__Problem to work on__. Going through the data below, tally every line where the string "State" occurs, then give only the tally.

Top of Dataset extract

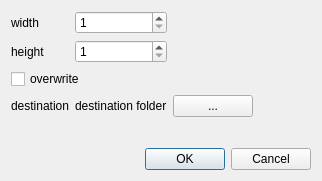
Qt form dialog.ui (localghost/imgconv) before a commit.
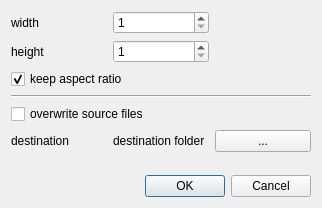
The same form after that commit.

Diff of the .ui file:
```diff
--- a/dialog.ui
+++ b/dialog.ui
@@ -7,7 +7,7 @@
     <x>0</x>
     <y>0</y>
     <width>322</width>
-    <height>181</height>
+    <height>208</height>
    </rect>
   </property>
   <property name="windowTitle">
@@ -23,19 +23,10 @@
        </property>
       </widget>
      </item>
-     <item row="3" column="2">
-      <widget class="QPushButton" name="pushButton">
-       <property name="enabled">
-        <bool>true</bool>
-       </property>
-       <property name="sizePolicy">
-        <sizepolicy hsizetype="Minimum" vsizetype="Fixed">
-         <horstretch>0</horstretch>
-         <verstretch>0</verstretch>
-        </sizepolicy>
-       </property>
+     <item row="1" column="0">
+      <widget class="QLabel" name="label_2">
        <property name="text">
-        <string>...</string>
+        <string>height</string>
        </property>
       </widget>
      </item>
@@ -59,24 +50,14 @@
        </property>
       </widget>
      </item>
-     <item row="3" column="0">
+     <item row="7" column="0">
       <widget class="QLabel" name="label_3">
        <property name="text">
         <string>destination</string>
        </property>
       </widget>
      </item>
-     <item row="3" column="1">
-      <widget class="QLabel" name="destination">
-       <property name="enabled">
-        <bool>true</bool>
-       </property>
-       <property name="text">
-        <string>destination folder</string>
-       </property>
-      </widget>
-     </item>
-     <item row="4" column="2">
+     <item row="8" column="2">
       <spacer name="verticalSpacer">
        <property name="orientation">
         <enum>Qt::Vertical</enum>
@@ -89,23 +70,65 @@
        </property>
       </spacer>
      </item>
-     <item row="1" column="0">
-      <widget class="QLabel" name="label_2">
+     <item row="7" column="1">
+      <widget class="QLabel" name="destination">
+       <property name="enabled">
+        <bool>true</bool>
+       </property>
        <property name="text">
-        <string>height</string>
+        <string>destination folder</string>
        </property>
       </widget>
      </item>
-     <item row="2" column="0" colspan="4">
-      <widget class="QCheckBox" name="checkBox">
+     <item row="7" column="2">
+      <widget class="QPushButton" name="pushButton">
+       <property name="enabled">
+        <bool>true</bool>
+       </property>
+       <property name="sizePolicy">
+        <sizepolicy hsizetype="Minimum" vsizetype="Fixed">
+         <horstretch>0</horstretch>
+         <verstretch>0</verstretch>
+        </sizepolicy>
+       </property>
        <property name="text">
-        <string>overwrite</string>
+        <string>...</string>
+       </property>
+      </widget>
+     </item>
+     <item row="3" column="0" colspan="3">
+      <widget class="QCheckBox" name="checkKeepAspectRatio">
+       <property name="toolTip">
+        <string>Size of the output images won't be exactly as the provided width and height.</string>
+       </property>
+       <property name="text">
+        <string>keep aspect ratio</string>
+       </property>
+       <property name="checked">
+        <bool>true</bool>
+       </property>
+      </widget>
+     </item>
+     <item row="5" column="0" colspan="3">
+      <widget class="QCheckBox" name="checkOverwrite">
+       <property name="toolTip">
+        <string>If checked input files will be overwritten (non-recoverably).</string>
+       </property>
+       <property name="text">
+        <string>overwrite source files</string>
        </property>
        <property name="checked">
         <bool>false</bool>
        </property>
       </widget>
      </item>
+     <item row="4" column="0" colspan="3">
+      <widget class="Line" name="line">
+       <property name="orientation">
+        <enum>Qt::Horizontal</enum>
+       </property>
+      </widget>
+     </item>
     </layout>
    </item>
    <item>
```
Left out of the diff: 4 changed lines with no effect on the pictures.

Bottom of Dataset extract
Top of Dataset extract

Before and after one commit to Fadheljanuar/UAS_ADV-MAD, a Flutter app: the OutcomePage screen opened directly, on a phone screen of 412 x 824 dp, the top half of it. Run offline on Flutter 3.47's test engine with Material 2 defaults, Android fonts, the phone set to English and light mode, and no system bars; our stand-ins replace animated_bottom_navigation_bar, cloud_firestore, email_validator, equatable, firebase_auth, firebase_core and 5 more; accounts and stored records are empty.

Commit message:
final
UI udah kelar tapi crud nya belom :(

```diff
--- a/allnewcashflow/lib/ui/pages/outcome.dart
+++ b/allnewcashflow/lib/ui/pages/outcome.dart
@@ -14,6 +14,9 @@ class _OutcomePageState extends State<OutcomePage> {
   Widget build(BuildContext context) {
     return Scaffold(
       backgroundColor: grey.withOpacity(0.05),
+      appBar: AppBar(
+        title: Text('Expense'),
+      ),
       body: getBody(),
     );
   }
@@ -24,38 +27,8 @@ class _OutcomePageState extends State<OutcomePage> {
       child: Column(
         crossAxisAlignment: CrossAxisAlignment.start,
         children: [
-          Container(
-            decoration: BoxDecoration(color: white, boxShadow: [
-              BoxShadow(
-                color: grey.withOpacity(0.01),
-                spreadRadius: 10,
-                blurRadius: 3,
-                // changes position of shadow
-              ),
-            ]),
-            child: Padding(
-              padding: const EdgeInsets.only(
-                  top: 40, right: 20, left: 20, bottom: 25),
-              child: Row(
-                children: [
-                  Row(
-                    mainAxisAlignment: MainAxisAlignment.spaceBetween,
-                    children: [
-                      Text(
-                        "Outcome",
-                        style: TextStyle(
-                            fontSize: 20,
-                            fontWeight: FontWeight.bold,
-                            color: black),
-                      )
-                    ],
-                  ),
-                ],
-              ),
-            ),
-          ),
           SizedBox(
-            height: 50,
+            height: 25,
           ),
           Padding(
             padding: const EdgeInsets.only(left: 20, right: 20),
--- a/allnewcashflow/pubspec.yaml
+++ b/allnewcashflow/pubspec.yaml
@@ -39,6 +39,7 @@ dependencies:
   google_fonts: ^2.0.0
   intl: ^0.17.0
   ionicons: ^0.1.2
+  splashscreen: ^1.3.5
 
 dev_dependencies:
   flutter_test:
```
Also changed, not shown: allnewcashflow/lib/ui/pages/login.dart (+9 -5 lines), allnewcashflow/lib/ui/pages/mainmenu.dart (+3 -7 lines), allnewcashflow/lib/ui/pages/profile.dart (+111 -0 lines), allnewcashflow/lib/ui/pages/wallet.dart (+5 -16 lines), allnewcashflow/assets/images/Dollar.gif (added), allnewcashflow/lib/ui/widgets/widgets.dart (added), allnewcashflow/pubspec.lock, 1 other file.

Bottom of Dataset extract

__Answer below__. 2